What happens with a vaccine?
If a patient is vaccinated, he gets a vaccine under the skin or injected into the muscle or he swallows the drug. The vaccine contains the pathogens of dangerous diseases, such as influenza viruses, but not in concentrated form: it is mostly attenuated, non-viable germs in live vaccines or dead vaccines. In this active immunization, the antibodies of the vaccinee are activated. In passive immunization, the patient gets the antibodies for a particular pathogen injected. The antibodies on their part ensure that the immune system produces memory cells. If an infection occurs, the antibodies attach to the pathogens and render them harmless. Passive immunization usually only works for a few months. If patients have received the basic immunization immunizations, refreshing is enough every ten years.

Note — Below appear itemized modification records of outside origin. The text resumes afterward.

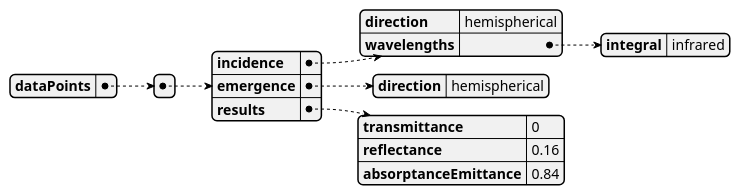
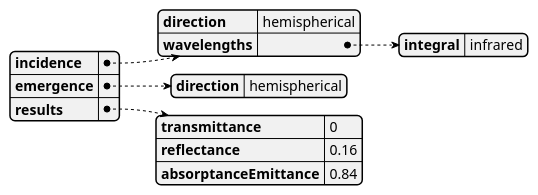
One commit to building-envelope-data/api changed the diagram in docs/diagrams/src/opticalData/infraredDataPoint.plantuml. Above: the diagram before and after it, drawn with PlantUML. The commit also changed 4 other files, not shown here.

Commit message:
Improve the diagram of emittance

```diff
--- a/docs/diagrams/src/opticalData/infraredDataPoint.plantuml
+++ b/docs/diagrams/src/opticalData/infraredDataPoint.plantuml
@@ -1,22 +1,20 @@
 @startjson infraredDataPoint
 {
-  "dataPoints": [
-    {
-      "incidence": {
-        "direction": "hemispherical",
-        "wavelengths": {
-          "integral": "infrared"
-        }
-      },
-      "emergence": {
-        "direction": "hemispherical"
-      },
-      "results": {
-        "transmittance": 0,
-        "reflectance": 0.16,
-        "absorptanceEmittance": 0.84
-      }
+  "incidence": {
+    "direction": "hemispherical",
+    "wavelengths": {
+      "integral": "infrared"
     }
-  ]
+  }
+  ,
+  "emergence": {
+    "direction": "hemispherical"
+  }
+  ,
+  "results": {
+    "transmittance": 0,
+    "reflectance": 0.16,
+    "absorptanceEmittance": 0.84
+  }
 }
 @endjson
```
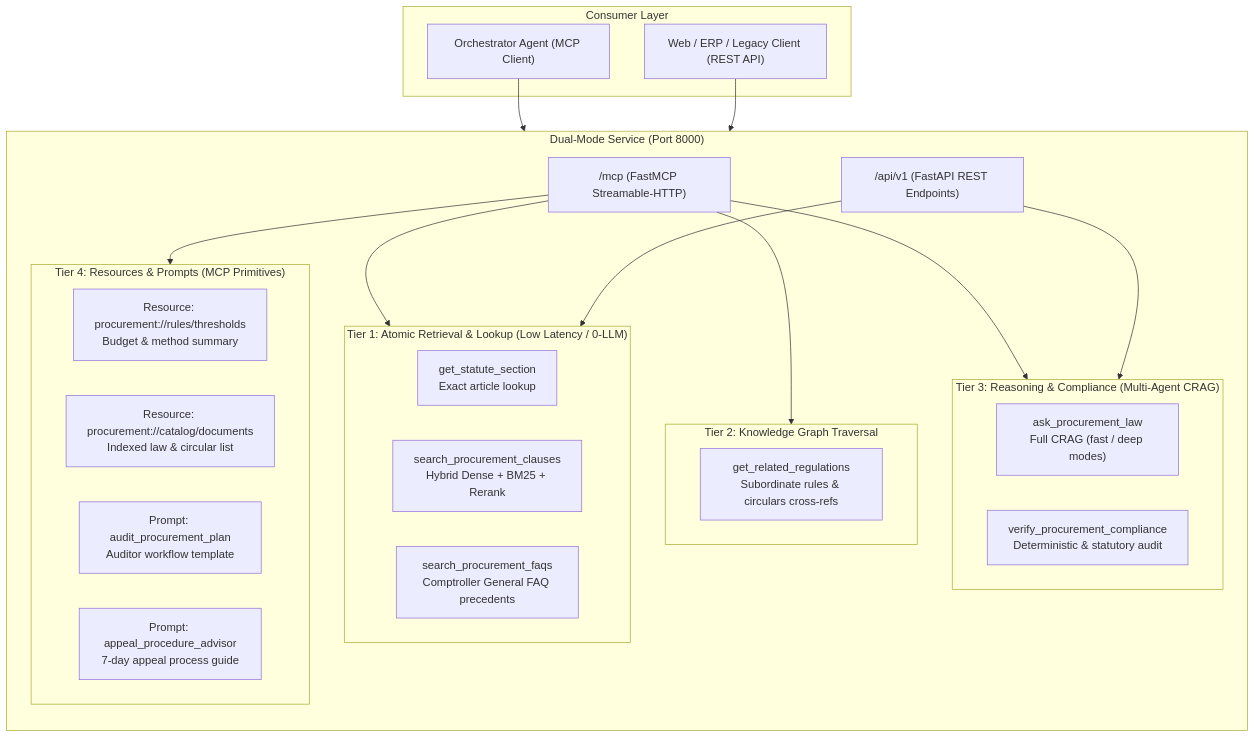
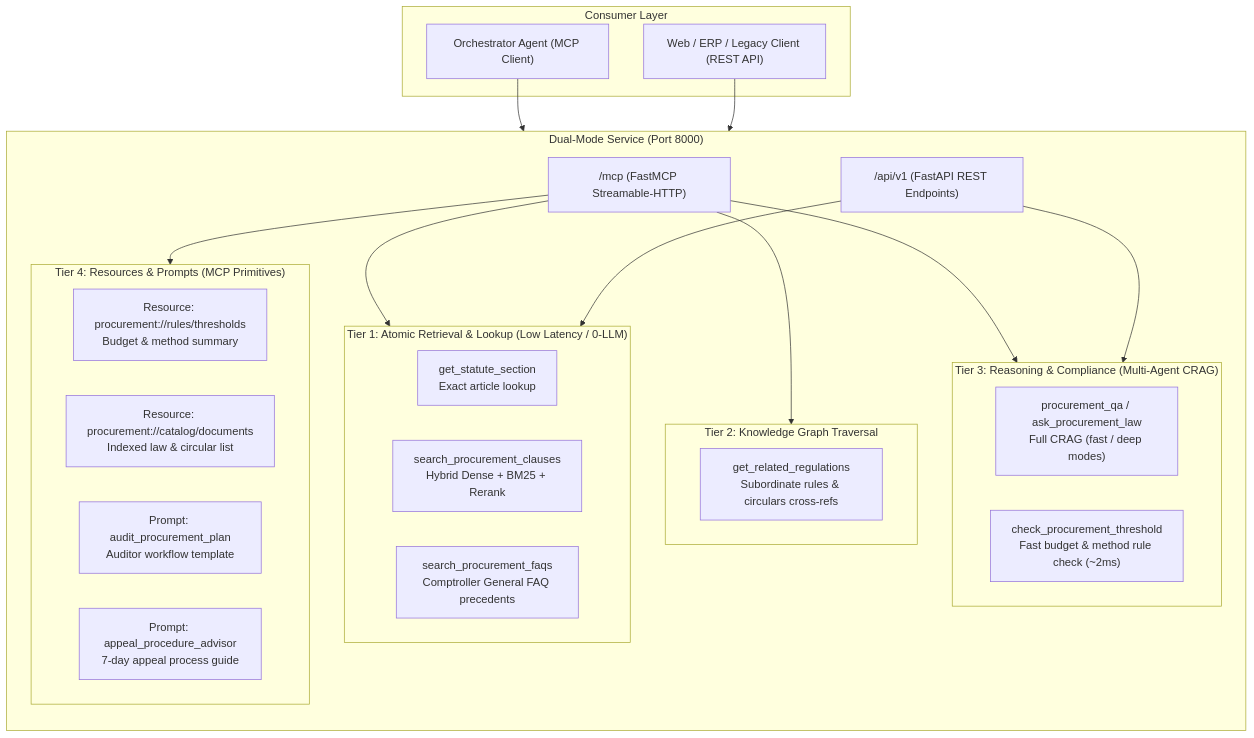
Before and after one commit to PaweekornS/LegalGraphRAG_procurement: the diagram in docs/MCP.md, drawn with Mermaid. The commit also changed other lines of this file and 4 other files, not shown here.

````diff
--- a/docs/MCP.md
+++ b/docs/MCP.md
@@ -11,40 +11,40 @@
 ```mermaid
 flowchart TD
     subgraph CLIENTS["Consumer Layer"]
         ORCH["Orchestrator Agent (MCP Client)"]
         WEB["Web / ERP / Legacy Client (REST API)"]
     end
 
     subgraph SERVER["Dual-Mode Service (Port 8000)"]
         direction TB
         ENDPOINT_MCP["/mcp (FastMCP Streamable-HTTP)"]
         ENDPOINT_REST["/api/v1 (FastAPI REST Endpoints)"]
         
         subgraph T1["Tier 1: Atomic Retrieval & Lookup (Low Latency / 0-LLM)"]
             T1_1["get_statute_section\nExact article lookup"]
             T1_2["search_procurement_clauses\nHybrid Dense + BM25 + Rerank"]
             T1_3["search_procurement_faqs\nComptroller General FAQ precedents"]
         end
 
         subgraph T2["Tier 2: Knowledge Graph Traversal"]
             T2_1["get_related_regulations\nSubordinate rules & circulars cross-refs"]
         end
 
         subgraph T3["Tier 3: Reasoning & Compliance (Multi-Agent CRAG)"]
-            T3_1["ask_procurement_law\nFull CRAG (fast / deep modes)"]
-            T3_2["verify_procurement_compliance\nDeterministic & statutory audit"]
+            T3_1["procurement_qa / ask_procurement_law\nFull CRAG (fast / deep modes)"]
+            T3_2["check_procurement_threshold\nFast budget & method rule check (~2ms)"]
         end
 
         subgraph T4["Tier 4: Resources & Prompts (MCP Primitives)"]
             T4_1["Resource: procurement://rules/thresholds\nBudget & method summary"]
             T4_2["Resource: procurement://catalog/documents\nIndexed law & circular list"]
             T4_3["Prompt: audit_procurement_plan\nAuditor workflow template"]
             T4_4["Prompt: appeal_procedure_advisor\n7-day appeal process guide"]
         end
     end
 
     ORCH --> ENDPOINT_MCP
     WEB --> ENDPOINT_REST
     ENDPOINT_MCP --> T1 & T2 & T3 & T4
     ENDPOINT_REST --> T1 & T3
 ```
````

Is skepticism about vaccination appropriate?
Vaccination is necessary protection, vaccines are safe and well tolerated - and yet some people are skeptical. But: Vaccines are among the drugs that are probably best tested because the safety requirements are high. Keyword "side effects": In vaccinations, so-called vaccination reactions may occur, usually there are fever, redness or swelling at the injection site, which disappear after a short time. Worldwide vaccination programs helped protect millions of people from dangerous diseases. But just because many diseases such as measles, rubella, mumps have become rarer, the knowledge of the harmfulness of infections was lost. This can be clearly seen in low vaccination rates, especially in booster doses for diphtheria or tetanus.